August 28, 2007

By Lawrence Gu

ON AN AVERAGE DAY in China last year some US $52,328,767 was spent building or improving 890 kilometers (557 miles) of rural roadways. This construction is linking heretofore isolated communities to the national road network and is improving existing linkages.

Connecting rural towns is vital for moving goods as well as increasing accessibility for aid and tourism. According to the International Food Policy and Research Institute’s (IFPRI) report titled Road Development, Economic Growth and Poverty Reduction in China, expansion in rural roads furthers poverty relief in providing short-term relief through construction jobs, and long-term relief through increased trade and others. According to the study, “every yuan invested in rural roads generated a 1.57 yuan increase in agricultural GDP, and a 5 yuan increase in non-agricultural GDP in rural areas.” (1 yuan is equal to about US $0.13.)

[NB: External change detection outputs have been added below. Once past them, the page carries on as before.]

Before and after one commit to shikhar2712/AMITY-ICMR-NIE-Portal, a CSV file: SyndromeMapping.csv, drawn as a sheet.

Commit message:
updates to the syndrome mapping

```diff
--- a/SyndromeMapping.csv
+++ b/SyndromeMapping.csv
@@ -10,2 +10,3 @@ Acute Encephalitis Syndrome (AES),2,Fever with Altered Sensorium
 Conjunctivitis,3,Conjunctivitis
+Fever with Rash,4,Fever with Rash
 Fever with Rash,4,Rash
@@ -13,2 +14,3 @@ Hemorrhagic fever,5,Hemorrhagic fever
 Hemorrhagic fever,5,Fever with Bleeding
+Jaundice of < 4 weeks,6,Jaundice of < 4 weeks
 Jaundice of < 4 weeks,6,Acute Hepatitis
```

The study further shows that investments in low-quality and rural roads will generate “larger marginal returns” in overall economic growth, including agriculture and urbanization.

Weng Mengyong, China's Vice Minister of Communications, expects that by the end of 2010, all townships in China will be accessible by paved roads, linking a planned 7,530 townships and 89,970 administrative villages. Currently, 184 towns and 54,000 villages in China have no access to roads, most of scattered in western China. The Ministry of Communications vows to invest 24.8 billion yuan (US $3.1 billion) in rural road construction this year.

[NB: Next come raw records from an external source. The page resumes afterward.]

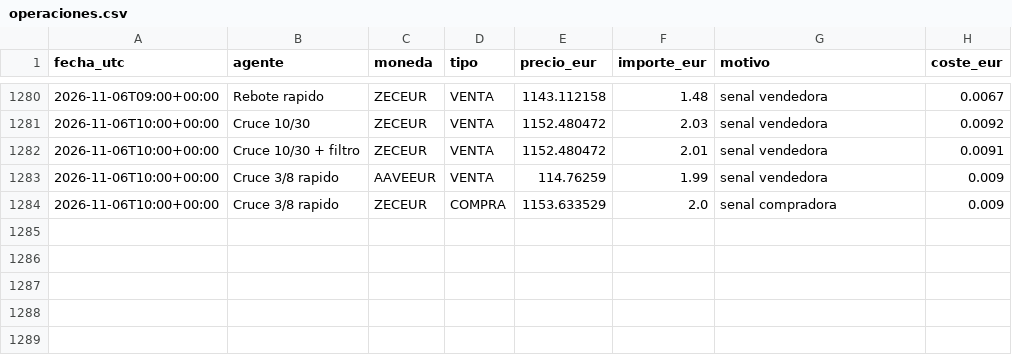
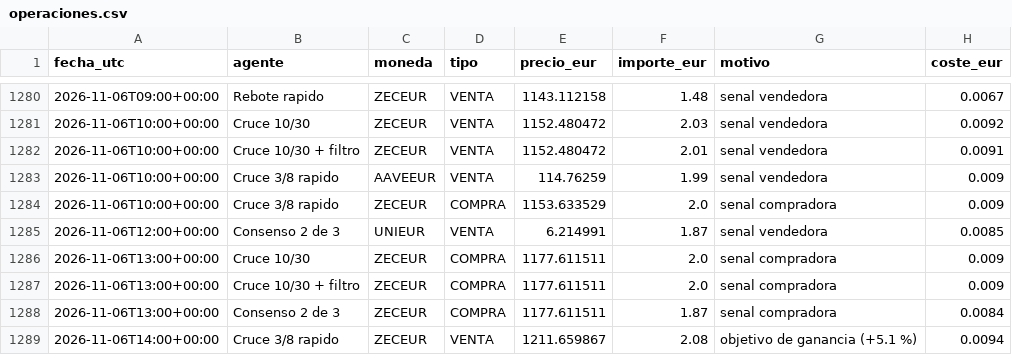
Before and after one commit to KakidLuffy/oficina-agentes, a CSV file: datos/operaciones.csv, drawn as a sheet; only a part is shown, gaps mark what is left out.

```diff
--- a/datos/operaciones.csv
+++ b/datos/operaciones.csv
@@ -1284 +1284,6 @@ fecha_utc,agente,moneda,tipo,precio_eur,importe_eur,motivo,coste_eur
 2026-11-06T10:00+00:00,Cruce 3/8 rapido,ZECEUR,COMPRA,1153.633529,2.0,senal compradora,0.009
+2026-11-06T12:00+00:00,Consenso 2 de 3,UNIEUR,VENTA,6.214991,1.87,senal vendedora,0.0085
+2026-11-06T13:00+00:00,Cruce 10/30,ZECEUR,COMPRA,1177.611511,2.0,senal compradora,0.009
+2026-11-06T13:00+00:00,Cruce 10/30 + filtro,ZECEUR,COMPRA,1177.611511,2.0,senal compradora,0.009
+2026-11-06T13:00+00:00,Consenso 2 de 3,ZECEUR,COMPRA,1177.611511,1.87,senal compradora,0.0084
+2026-11-06T14:00+00:00,Cruce 3/8 rapido,ZECEUR,VENTA,1211.659867,2.08,objetivo de ganancia (+5.1 %),0.0094
```
Also changed, not shown: datos/historial_v2.csv, 3 other files.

One of the biggest centers of attention is western China. Since the 1980s, large projects under the title of the “Western Development Strategy” have not only upgraded rural roads and irrigation systems, but also alleviated hunger through “food-for-work programs.”

It is widely acknowledged China confronts two growing imbalances. One between urban and rural communities and another between the eastern and western parts of the country. As the China Development Brief has reported, officials hope rural road construction and other programs will address these disparities, but  critics “have in the past noted that the concentration of investment in large projects tends mainly to foster urban growth and development, with little trickling down to poor, rural areas.”


Fan, Shenggen and Connie Chan-Kang, Road Development, Economic Growth, and Poverty Reduction in China, Research Report 138, Washington, DC: International Food Policy Research Institute, 2005.

Perrement, Matt, "Report calls for more rural roads to reduce poverty,“ China Development Brief, May 10, 2005.

Xinhua News Agency, “China to Build More Rural Roads,” July 28, 2007.

Xinhua News Agency, "Rural Road Construction Speeded Up," May 16, 2003.

Lawrence Gu is an intern at the USC U.S.-China Institute. Among his projects is an ongoing examination of the role of transportation in China's development.